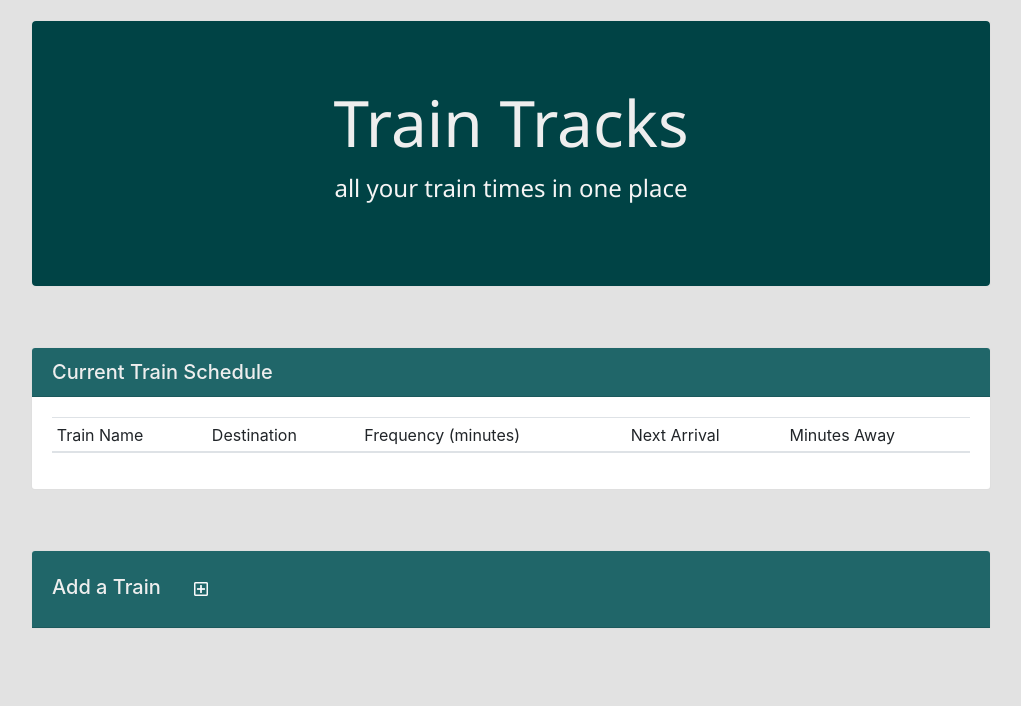
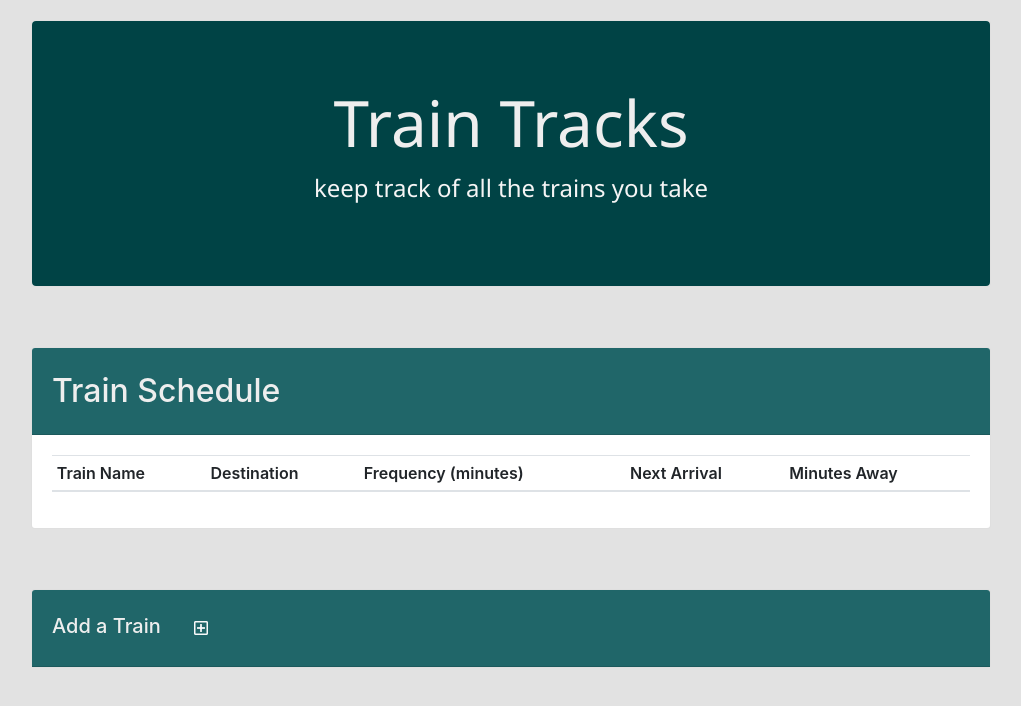
Before and after one commit to BarbaraHernandez/TrainTimes-week07-hw, a plain HTML site: page index.html in a window 1280 px wide. Shown: the whole page, without its empty margins (129-1150 px from the left). Drawn offline with nearby package versions, Linux system fonts and the light colour scheme; no server answers.

Commit message:
update font weight and copy

```diff
--- a/assets/css/mystyle.css
+++ b/assets/css/mystyle.css
@@ -5,8 +5,16 @@ body{
     background-color: #e2e2e2;
 }
 
+h2{
+    margin: .75rem 0 .75rem 0;
+}
+
 h5{
     margin-bottom: 0;
+}
+
+th{
+    font-weight: 600;
 }
 
 i{
--- a/index.html
+++ b/index.html
@@ -14,7 +14,7 @@
             <div class="jumbotron jumbotron-fluid" id="full-header">
                 <div class="container">
                     <h1 class="display-4" id="header-text">Train Tracks</h1>
-                    <p class="lead" id="sub-header">all your train times in one place</p>
+                    <p class="lead" id="sub-header">keep track of all the trains you take</p>
                 </div>
             </div>
         </div>
@@ -22,7 +22,7 @@
         <!-- current schedule -->
         <div class="card">
             <div class="card-header customcardheaders">
-                <h5>Current Train Schedule</h5>
+                <h2>Train Schedule</h2>
             </div>
             <div class="card-body">
                 <table class="table table-sm" id="schedule-table">
```
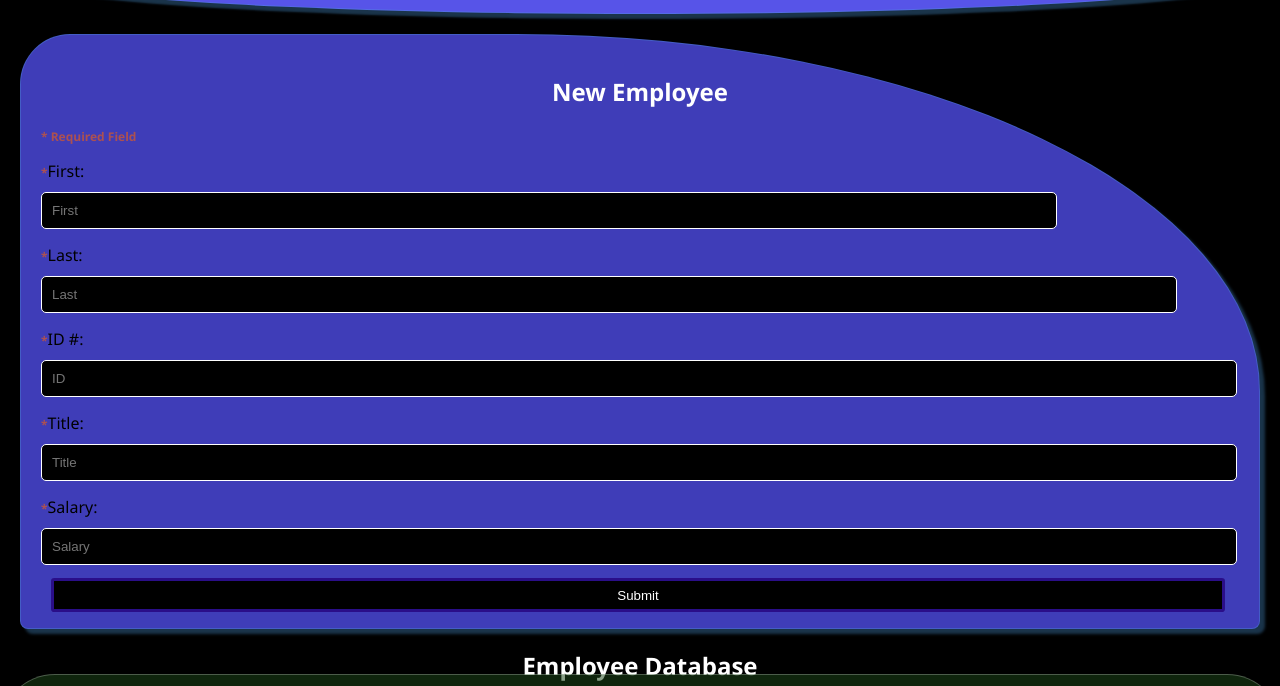
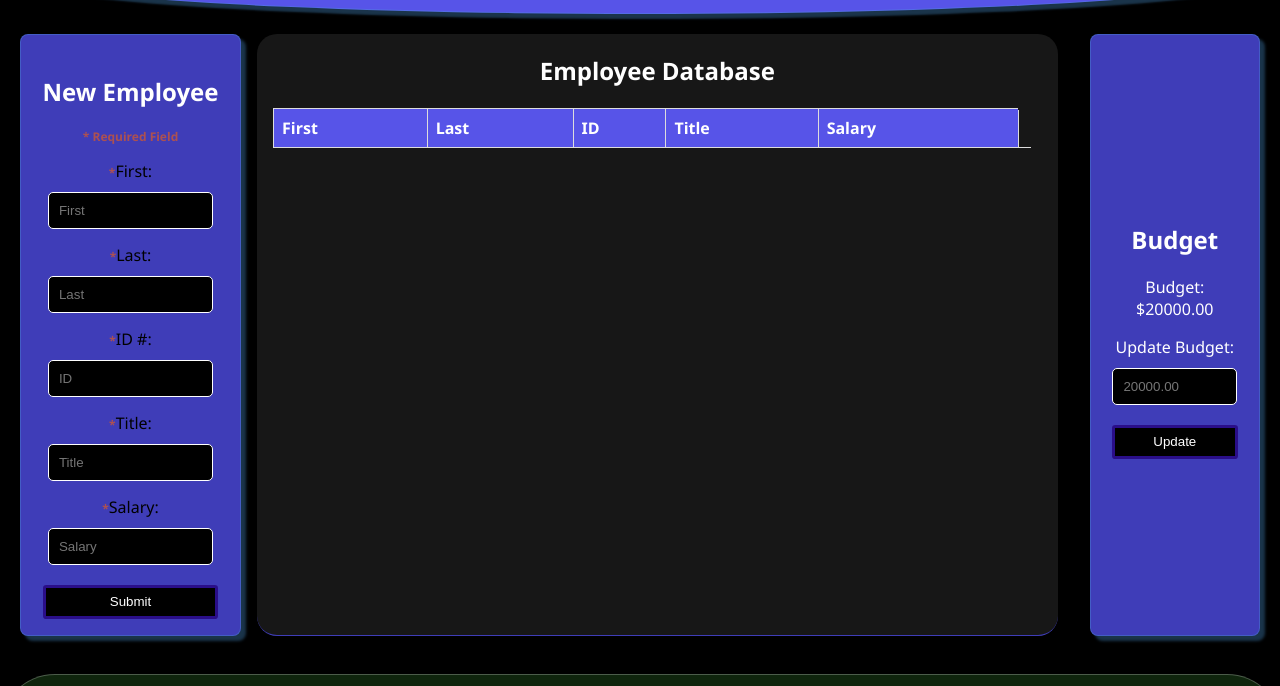
Before and after one commit to Djsmith611/weekend-salary-calculator, a website: page index.html in a window 1280 px wide. Shown: the part 71-757 px from the top of the page. Drawn offline with Linux system fonts and the light colour scheme.

Commit message:
reformatted page layout using flexbox

```diff
--- a/index.html
+++ b/index.html
@@ -21,6 +21,7 @@
         <label for="salary"><span class="required">*</span>Salary:</label><input type="number" id="salary" data-testid="annualSalaryInput" placeholder="Salary" required>
         <button type="submit" id="submitButton" class="button" data-testid="submitButton">Submit</button>
       </form>
+      <div id="tableDiv">
         <h2>Employee Database</h2>
         <table>
           <thead>
@@ -34,10 +35,12 @@
           <tbody id="employeeData">
           </tbody>
         </table>
+      </div>
       <div id="budgetDiv">
           <h2>Budget</h2>
           <p id="budgetDisplay">Budget: $<span id="budget">20000.00</span></p>
-          <label for="budgetInput" id="budgetLabel">Update Budget: $</label><input type="number" id="budgetInput" placeholder="20000.00">
+          <div><label for="budgetInput" id="budgetLabel">Update Budget:</label><input type="number" id="budgetInput" placeholder="20000.00"></div>
+
           <button id="updateBudget" class="button">Update</button>
       </div>
    </main>
--- a/style.css
+++ b/style.css
@@ -16,6 +16,17 @@ body {
     color: #000000;
 }
 
+#tableDiv{
+    display: inline-block;
+    min-height:500px;
+    width: 100%;
+    border-bottom: 1px solid var(--elementBackAlt);
+    margin-left: 1em;
+    margin-right: 1em;
+    margin-top: 0;
+    background-color: #fefefe17;
+    border-radius: 20px;
+}
 header {
     background: var(--elementBack);
     color: rgb(255, 255, 255);
@@ -36,6 +47,7 @@ h1 {
 }
 
 main {
+    display: flex;
     padding: 20px;
     padding-bottom: 100px;
     color: #ffffff;
@@ -48,19 +60,19 @@ form,
     border-radius: 8px;
     box-shadow: 0 0 10px rgba(0, 0, 0, 0.1);
     padding-bottom: 1em;
-    border-top-left-radius: 50px;
-    border-top-right-radius: 60%;
     box-shadow: 5px 5px 3px var(--shadow);
     border: solid 1px var(--shadow);
-
+    margin-top: 0;
+    text-align: center;
+    align-content: center;
+    align-items: center;
 }
 
 
 #budgetDiv {
-    margin-top: 2em;
     padding-top: 0.5em;
-    border-top-left-radius: 60%;
-    border-top-right-radius: 50px;
+    margin-left: 1em;
+    text-align: center;
 }
 
 label {
@@ -71,7 +83,6 @@ label {
 
 #budgetLabel {
     color: #ffffff;
-    margin-left: 3em;
 }
 
 input,
@@ -83,15 +94,14 @@ input,
     border: 1px solid rgb(255, 255, 255);
     background: var(--buttonBackground);
     color: white;
+    align-self: center;
+    display: inline-block;
 }
 
-#firstName {
-    width: 83%
+input{
+    width: 80%;
 }
 
-#lastName {
-    width: 93%
-}
 
 .button {
     display: inline-block;
@@ -159,10 +169,12 @@ input,
 }
 
 table {
-    width: 100%;
+    width: 95%;
     border-collapse: collapse;
-    margin-top: 20px;
+    margin-top: 0;
     color: #ffffff;
+    margin-right: 1em;
+    margin-left: 1em;
 }
 
 table,
@@ -193,9 +205,9 @@ th {
 }
 
 #deleteHead {
-    background: #000000;
-    border-right: solid #000000;
-    border-top: solid #000000;
+    background: #00000000;
+    border-right: solid #00000000;
+    border-top: solid #00000000;
 }
 
 tr:nth-child(even) {
@@ -222,7 +234,7 @@ footer {
 }
 
 #budgetDisplay {
-    margin-left:9em;
+    text-align: center;
 }
 
 .over-budget {
@@ -238,3 +250,13 @@ footer {
     color: rgb(172, 81, 81);
     font-weight: bold;
 }
+
+#addEmployeeForm{
+    display: inline-block;
+}
+
+#updateBudget, #submitButton{
+    margin-left: auto;
+    margin-right: auto;
+    margin-top: 1.5em;
+}
```
Lines whose indentation alone changed are shown as unchanged.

● What you are asked to do: In the listing above, find each line with the word "card" and copy it.

● The answer:
         <div class="card">
             <div class="card-header customcardheaders">
             <div class="card-body">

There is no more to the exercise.